When an employee is in the process of moving from one state to another and the move “straddles” a calendar year, how do you determine which state they were a resident of?
Saltwater Christian College (SCC) is a public charity and a school under I.R.C. sections 501(c)(3) and 170(b)(1)(A)(ii). As we are having our quarterly “tax call” with their CFO, he raises a question. “We have a new president who moved here from New York. He moved to our President’s residence in May 2016, but kept his apartment in New York. He has now asked me which state he would be a resident of for 2016. If he is a resident of New York, can he deduct the expenses in our state as travel expenses?”
We ask the CFO, “Did he move his dog to your state?”
The CFO thinks we are kidding, but we explain that a recent New York state court ruled on this issue and “after evaluating the factors supporting [taxpayer’s] change in domicile to Texas, among the most important being his decision to move his dog to Texas. According to the court, the move of items that are ‘near and dear tend to demonstrate a person’s intention’ to change domicile.”
We go on to provide SCC’s CFO with other guidelines for determining a taxpayer’s “tax home” from IRS Publication 463 and tell him that they must be aware of state laws also.

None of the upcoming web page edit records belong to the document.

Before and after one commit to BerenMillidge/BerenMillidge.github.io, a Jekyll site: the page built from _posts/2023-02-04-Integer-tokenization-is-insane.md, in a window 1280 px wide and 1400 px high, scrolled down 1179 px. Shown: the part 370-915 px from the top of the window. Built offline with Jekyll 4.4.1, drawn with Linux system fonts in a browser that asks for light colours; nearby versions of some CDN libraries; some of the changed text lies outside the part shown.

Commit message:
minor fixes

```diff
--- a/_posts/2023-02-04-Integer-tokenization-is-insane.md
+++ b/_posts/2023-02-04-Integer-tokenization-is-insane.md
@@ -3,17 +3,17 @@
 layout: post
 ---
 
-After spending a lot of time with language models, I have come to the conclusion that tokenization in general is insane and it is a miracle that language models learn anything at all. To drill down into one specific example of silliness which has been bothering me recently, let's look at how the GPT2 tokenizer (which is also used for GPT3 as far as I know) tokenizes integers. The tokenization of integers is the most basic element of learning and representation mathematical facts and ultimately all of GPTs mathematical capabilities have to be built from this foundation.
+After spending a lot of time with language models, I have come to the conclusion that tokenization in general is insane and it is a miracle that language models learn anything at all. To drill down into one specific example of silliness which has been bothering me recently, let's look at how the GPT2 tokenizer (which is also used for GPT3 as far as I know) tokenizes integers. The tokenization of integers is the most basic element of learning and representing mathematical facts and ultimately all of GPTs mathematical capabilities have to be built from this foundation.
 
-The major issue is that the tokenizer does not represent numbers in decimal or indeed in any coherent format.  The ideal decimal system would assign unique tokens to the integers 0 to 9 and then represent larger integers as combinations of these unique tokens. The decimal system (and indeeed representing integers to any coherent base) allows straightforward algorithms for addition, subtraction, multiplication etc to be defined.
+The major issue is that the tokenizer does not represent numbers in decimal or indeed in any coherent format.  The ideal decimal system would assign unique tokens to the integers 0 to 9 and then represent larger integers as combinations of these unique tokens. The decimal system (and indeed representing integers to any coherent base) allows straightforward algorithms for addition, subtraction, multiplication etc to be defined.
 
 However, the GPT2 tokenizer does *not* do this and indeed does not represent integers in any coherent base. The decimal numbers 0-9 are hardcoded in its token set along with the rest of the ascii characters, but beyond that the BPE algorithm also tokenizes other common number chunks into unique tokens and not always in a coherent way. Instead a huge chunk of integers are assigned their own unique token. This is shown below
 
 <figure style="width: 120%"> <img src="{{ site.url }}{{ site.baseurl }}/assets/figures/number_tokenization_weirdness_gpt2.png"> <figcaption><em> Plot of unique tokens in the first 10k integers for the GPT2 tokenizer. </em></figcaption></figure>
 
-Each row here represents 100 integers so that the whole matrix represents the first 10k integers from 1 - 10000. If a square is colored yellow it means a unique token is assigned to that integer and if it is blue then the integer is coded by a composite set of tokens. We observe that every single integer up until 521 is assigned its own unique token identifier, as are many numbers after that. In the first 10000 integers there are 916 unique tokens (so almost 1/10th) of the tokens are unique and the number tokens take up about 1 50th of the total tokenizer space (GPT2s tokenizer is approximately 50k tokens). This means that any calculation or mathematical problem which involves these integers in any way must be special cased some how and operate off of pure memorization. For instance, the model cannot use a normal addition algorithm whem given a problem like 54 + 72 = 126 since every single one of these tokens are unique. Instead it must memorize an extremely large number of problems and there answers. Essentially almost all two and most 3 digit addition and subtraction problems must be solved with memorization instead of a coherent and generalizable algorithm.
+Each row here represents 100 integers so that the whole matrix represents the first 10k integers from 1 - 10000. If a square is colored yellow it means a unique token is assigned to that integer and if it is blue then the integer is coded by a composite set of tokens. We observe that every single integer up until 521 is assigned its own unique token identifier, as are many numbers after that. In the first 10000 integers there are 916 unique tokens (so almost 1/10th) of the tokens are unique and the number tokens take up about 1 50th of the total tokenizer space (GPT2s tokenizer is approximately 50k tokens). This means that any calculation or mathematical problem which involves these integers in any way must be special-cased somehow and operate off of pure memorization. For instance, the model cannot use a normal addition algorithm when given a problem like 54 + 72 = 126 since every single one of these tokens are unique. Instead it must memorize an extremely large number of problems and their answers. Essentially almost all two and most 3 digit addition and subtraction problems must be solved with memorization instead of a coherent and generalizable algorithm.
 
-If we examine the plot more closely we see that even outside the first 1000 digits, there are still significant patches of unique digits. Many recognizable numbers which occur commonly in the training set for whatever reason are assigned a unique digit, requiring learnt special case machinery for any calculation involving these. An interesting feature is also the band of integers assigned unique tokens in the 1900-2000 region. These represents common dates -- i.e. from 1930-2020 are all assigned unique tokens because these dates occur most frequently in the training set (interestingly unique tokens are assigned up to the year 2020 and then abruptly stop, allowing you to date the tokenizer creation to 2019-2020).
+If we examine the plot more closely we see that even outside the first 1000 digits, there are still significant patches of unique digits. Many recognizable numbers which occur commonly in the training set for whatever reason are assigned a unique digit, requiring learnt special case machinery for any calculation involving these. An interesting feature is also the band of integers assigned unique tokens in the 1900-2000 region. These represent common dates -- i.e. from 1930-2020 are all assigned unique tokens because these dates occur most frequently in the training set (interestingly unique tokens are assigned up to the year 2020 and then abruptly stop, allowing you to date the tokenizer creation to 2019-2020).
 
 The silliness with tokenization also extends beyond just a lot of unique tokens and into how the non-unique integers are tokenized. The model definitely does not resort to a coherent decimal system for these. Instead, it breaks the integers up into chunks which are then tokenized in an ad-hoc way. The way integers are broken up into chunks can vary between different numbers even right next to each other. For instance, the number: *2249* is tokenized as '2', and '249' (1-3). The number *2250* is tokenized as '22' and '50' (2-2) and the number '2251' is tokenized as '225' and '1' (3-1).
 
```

From IRS Publication 463:
To determine whether you are traveling away from home, you must first determine the location of your tax home.
Generally, your tax home is your regular place of business or post of duty, regardless of where you maintain your family home. It includes the entire city or general area in which your business or work is located.
If you have more than one regular place of business, your tax home is your main place of business. See Main place of business or work, later.
If you don’t have a regular or a main place of business because of the nature of your work, then your tax home may be the place where you regularly live. See No main place of business or work, later.
If you don’t have a regular or main place of business or post of duty and there is no place where you regularly live, you are considered an itinerant (a transient) and your tax home is wherever you work. As an itinerant, you can’t claim a travel expense deduction because you are never considered to be traveling away from home.
Determining an employee’s “tax home” can be interesting. Not only are there myriad IRS rules, you have to navigate state laws also. You should touch base with your skilled, knowledgeable, and experienced not-for-profit tax professional. They will be able to help you navigate these potentially treacherous waters.
Specific questions? Email Dave Moja.
The information provided herein presents general information and should not be relied on as accounting, tax, or legal advice when analyzing and resolving a specific tax issue. If you have specific questions regarding a particular fact situation, please consult with competent accounting, tax, and/or legal counsel about the facts and laws that apply.